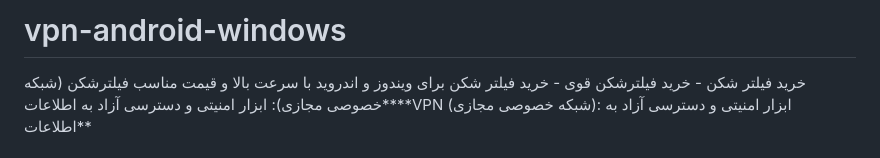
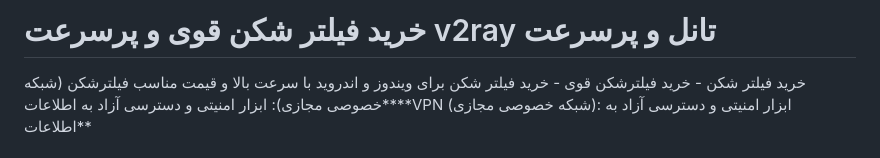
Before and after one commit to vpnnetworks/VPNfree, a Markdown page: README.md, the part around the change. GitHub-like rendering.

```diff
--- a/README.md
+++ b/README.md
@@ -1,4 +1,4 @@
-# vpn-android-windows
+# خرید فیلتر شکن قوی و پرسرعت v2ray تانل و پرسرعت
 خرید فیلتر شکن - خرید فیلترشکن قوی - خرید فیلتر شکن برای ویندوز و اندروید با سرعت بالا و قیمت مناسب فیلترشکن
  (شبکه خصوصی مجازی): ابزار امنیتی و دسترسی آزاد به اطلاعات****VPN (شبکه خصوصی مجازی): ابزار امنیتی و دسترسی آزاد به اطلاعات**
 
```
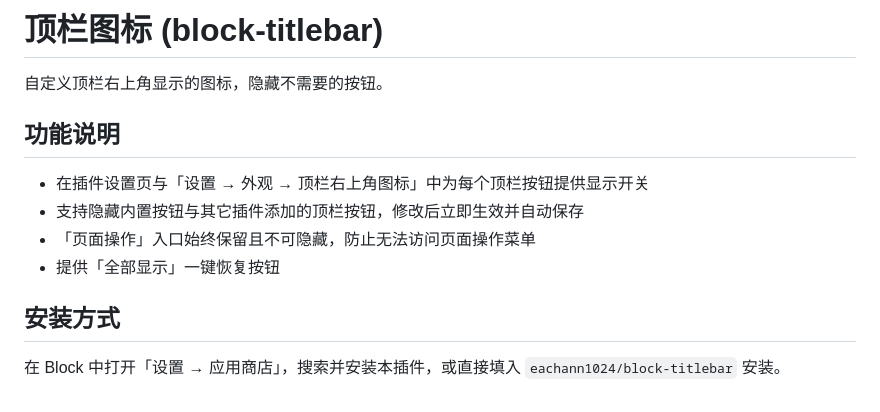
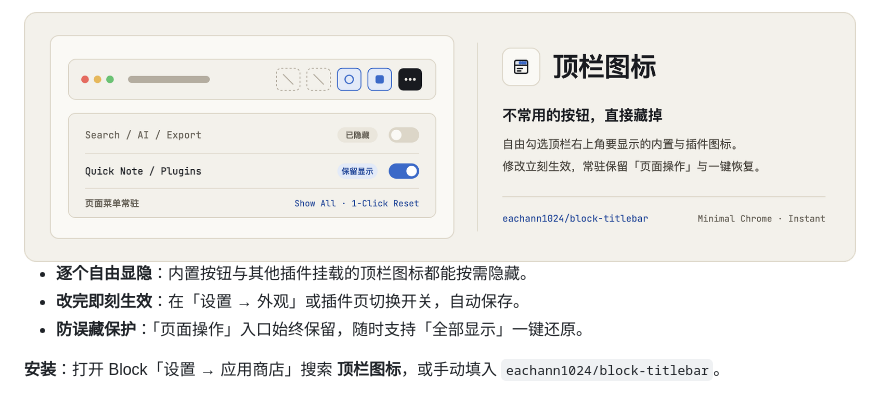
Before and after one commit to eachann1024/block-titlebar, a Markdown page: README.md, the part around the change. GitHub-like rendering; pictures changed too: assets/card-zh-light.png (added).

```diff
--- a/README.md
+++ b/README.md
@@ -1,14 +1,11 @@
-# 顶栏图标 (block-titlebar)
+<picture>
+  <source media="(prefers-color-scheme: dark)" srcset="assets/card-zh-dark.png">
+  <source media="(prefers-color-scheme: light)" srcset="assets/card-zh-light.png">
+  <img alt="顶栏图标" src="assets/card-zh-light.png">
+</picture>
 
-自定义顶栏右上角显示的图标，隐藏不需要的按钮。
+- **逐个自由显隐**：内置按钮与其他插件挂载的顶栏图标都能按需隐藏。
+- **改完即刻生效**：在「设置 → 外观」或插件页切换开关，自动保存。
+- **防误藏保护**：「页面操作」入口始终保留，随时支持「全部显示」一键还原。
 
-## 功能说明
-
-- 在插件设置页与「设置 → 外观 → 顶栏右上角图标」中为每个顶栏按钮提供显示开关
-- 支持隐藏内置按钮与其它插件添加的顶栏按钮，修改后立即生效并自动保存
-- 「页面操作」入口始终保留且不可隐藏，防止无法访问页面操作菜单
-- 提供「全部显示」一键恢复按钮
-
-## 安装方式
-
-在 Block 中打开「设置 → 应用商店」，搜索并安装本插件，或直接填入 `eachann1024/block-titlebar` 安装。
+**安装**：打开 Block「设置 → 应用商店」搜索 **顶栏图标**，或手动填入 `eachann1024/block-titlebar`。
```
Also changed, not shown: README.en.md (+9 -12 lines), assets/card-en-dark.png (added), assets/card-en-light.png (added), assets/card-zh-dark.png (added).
■ ■ ■ ■
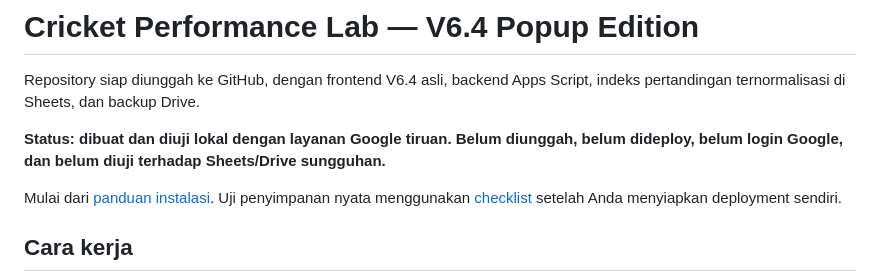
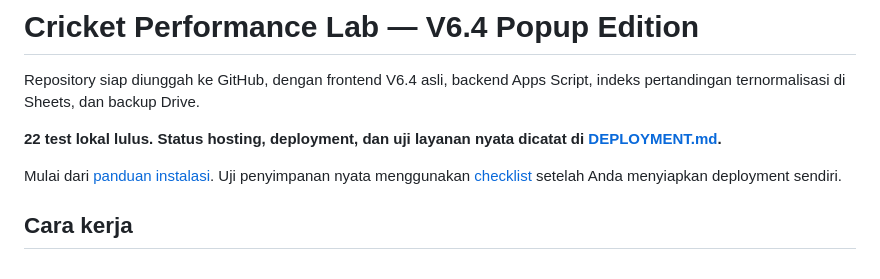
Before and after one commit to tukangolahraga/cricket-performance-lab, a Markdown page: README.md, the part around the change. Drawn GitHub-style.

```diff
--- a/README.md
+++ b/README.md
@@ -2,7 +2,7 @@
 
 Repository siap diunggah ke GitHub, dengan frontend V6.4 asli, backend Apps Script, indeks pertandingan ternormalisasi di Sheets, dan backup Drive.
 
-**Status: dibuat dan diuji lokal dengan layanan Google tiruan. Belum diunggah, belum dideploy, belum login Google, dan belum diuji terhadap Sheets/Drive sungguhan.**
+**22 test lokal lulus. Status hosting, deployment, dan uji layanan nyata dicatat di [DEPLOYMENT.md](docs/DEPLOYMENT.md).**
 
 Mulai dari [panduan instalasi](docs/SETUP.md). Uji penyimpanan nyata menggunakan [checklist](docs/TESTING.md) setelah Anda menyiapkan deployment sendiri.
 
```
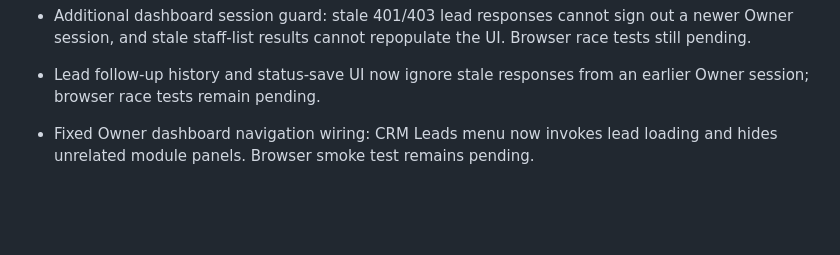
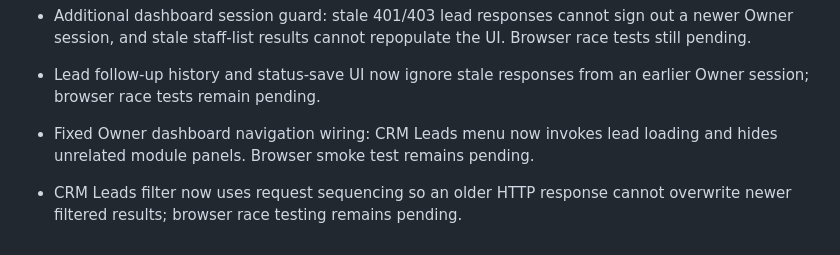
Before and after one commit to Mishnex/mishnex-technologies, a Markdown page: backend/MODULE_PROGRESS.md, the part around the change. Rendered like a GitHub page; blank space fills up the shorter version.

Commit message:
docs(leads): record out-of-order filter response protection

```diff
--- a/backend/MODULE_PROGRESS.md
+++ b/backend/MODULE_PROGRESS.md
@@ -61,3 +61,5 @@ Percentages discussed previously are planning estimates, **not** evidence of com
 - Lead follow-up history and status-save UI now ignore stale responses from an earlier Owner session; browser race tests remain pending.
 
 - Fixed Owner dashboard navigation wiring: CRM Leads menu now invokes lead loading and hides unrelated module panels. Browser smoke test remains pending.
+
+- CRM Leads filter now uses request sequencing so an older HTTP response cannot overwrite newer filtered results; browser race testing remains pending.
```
■ ■ ■ ■
(Task to complete): Only the lines that contain the string "like" are to be copied from the records.

(Response):
Before and after one commit to vpnnetworks/VPNfree, a Markdown page: README.md, the part around the change. GitHub-like rendering.
Before and after one commit to eachann1024/block-titlebar, a Markdown page: README.md, the part around the change. GitHub-like rendering; pictures changed too: assets/card-zh-light.png (added).
Before and after one commit to Mishnex/mishnex-technologies, a Markdown page: backend/MODULE_PROGRESS.md, the part around the change. Rendered like a GitHub page; blank space fills up the shorter version.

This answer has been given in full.